*** Opening Source information ***

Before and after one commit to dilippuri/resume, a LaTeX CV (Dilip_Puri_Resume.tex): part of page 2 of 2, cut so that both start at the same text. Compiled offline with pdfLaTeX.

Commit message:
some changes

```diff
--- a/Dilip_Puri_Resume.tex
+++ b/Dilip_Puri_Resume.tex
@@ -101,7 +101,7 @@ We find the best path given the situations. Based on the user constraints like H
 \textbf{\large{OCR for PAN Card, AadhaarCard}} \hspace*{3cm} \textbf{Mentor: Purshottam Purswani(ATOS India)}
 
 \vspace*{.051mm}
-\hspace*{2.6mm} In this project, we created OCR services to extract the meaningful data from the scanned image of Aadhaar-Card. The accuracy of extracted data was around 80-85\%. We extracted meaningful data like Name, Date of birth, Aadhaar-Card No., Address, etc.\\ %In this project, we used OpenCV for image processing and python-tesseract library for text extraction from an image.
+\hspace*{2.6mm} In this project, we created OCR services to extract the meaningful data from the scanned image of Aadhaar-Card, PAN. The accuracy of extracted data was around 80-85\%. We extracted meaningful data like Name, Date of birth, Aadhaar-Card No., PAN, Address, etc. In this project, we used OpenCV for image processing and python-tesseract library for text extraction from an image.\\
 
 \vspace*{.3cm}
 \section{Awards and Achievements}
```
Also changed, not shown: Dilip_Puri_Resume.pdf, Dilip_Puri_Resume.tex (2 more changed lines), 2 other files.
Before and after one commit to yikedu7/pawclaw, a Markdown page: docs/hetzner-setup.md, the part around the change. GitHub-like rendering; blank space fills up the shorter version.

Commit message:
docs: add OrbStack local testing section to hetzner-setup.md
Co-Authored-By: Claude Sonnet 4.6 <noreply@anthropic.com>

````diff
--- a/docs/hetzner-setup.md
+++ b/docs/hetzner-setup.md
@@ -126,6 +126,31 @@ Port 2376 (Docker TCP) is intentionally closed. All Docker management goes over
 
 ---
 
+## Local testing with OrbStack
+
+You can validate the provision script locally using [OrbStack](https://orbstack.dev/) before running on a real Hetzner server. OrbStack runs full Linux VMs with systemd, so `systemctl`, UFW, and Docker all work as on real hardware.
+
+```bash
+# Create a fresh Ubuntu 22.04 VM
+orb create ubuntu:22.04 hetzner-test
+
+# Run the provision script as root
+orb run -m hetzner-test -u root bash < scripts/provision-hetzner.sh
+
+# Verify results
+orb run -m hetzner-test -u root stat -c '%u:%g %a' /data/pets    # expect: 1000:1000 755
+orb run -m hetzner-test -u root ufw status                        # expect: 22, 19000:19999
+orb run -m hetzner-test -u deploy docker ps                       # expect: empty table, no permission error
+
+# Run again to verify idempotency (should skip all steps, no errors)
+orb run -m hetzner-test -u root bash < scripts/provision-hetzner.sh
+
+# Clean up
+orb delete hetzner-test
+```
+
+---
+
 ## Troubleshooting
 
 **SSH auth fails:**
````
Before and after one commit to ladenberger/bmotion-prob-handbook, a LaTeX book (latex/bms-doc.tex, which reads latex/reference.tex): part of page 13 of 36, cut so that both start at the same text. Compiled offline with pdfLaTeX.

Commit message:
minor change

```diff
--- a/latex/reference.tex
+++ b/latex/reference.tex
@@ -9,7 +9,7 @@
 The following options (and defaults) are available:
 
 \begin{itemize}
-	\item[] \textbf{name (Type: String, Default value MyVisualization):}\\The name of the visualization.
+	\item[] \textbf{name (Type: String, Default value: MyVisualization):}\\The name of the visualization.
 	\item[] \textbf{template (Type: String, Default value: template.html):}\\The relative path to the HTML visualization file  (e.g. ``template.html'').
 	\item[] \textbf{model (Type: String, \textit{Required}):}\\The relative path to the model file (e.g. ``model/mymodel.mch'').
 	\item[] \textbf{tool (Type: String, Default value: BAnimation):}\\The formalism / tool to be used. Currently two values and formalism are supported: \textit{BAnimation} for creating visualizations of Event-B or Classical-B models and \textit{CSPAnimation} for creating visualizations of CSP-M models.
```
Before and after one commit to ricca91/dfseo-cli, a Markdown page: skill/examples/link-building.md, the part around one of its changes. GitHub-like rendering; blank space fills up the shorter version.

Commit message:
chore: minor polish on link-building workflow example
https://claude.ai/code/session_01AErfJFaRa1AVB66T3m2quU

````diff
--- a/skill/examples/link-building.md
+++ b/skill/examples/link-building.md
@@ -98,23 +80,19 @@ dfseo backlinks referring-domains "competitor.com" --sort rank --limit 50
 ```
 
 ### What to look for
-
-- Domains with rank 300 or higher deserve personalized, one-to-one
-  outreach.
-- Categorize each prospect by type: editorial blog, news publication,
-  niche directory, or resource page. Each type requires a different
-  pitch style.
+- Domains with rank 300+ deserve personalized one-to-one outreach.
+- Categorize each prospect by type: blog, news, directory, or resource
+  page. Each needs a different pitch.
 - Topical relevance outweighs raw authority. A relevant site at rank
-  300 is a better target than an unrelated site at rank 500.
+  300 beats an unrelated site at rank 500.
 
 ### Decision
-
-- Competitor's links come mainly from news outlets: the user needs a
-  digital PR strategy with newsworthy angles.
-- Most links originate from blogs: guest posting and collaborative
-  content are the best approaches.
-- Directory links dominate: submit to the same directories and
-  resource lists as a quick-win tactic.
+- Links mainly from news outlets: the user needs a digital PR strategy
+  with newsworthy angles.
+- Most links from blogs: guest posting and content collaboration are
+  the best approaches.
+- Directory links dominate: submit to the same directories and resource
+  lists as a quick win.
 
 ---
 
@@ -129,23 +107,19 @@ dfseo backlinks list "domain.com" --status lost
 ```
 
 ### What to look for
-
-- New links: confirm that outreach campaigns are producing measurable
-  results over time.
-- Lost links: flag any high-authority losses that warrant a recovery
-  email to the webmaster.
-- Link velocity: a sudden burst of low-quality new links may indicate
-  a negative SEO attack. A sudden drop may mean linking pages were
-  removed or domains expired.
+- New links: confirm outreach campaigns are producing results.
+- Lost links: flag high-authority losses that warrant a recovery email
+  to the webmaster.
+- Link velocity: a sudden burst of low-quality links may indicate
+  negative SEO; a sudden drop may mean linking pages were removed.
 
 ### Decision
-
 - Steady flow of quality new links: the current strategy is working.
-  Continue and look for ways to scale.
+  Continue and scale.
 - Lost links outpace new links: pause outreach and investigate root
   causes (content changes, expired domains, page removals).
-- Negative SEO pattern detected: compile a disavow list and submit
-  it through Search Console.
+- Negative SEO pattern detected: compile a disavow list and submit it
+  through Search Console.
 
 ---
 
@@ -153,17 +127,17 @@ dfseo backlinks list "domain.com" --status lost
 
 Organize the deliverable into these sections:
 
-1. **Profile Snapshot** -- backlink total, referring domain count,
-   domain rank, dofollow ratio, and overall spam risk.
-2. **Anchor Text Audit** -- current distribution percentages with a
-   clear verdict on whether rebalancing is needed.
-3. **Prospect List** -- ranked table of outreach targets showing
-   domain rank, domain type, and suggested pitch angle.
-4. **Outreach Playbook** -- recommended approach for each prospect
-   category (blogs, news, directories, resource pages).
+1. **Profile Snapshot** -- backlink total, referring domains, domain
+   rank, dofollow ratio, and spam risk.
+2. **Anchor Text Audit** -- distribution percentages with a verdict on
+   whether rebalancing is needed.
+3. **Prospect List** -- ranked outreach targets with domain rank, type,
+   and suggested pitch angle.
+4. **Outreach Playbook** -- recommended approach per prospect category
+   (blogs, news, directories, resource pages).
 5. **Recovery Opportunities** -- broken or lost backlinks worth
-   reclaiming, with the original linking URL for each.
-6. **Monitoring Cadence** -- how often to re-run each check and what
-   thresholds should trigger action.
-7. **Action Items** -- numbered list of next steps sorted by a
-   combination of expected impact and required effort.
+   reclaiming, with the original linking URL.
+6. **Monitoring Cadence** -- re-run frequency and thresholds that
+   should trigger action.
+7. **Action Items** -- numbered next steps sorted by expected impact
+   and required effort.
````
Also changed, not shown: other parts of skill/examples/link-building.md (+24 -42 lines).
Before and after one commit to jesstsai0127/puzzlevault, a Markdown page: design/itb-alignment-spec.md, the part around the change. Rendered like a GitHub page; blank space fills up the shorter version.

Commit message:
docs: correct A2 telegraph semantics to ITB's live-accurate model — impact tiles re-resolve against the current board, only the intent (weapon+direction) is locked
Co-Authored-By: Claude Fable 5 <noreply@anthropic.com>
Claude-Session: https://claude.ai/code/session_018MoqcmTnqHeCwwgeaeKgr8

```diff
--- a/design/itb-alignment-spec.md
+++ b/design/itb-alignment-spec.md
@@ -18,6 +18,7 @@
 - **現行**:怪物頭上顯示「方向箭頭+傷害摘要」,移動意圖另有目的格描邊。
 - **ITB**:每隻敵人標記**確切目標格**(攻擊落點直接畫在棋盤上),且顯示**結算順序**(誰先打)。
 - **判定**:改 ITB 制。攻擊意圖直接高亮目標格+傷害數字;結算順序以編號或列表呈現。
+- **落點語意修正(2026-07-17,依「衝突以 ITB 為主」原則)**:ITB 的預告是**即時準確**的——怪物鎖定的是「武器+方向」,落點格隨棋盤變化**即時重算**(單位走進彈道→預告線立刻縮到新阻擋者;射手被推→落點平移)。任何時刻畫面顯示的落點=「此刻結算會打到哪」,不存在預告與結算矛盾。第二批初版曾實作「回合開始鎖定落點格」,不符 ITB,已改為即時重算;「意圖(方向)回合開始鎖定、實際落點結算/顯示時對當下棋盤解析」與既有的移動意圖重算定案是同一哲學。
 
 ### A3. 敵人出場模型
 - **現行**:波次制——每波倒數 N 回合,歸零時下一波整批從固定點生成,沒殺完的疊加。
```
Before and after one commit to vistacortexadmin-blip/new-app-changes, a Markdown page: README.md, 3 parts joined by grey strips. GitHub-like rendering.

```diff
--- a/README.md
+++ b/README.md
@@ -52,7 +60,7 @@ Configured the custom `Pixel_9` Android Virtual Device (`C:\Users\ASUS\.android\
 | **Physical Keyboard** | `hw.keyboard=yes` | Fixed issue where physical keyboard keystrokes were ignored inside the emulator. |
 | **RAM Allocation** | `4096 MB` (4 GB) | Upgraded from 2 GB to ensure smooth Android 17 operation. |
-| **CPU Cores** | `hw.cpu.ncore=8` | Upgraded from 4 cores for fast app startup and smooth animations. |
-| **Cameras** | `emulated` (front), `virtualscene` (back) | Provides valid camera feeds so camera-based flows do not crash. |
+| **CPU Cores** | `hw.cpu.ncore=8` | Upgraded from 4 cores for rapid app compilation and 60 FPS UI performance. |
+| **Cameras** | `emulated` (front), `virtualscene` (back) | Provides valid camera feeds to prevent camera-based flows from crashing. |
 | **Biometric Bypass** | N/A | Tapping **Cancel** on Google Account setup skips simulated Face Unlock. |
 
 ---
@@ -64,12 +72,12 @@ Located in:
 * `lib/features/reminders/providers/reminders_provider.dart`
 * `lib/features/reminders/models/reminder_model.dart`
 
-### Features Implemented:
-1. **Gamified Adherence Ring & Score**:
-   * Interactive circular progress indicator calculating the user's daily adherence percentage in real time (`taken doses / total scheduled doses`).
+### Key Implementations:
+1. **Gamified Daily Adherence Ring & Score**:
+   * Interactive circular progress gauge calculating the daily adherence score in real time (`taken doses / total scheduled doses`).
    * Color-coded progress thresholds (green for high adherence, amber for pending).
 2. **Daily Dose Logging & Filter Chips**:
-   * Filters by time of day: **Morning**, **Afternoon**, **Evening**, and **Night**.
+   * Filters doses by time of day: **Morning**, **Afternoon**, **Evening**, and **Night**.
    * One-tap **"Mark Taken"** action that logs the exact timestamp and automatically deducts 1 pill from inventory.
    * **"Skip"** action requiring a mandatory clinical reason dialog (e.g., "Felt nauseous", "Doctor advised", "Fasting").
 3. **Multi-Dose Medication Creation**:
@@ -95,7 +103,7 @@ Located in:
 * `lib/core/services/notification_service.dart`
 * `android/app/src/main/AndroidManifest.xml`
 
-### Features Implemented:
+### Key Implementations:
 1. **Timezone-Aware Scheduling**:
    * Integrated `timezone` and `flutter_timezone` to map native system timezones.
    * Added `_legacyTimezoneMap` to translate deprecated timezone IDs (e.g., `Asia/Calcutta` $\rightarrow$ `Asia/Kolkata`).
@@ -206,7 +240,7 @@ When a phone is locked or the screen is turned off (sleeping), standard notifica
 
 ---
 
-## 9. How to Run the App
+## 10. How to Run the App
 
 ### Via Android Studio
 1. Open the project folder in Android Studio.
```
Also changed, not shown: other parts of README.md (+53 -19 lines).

*** Closing Source information ***

* _Assignment_:
Which lines of the data contain "thresholds"? Copy them all.

* _Solution to this problem_:
-   thresholds should trigger action.
+6. **Monitoring Cadence** -- re-run frequency and thresholds that
    * Color-coded progress thresholds (green for high adherence, amber for pending).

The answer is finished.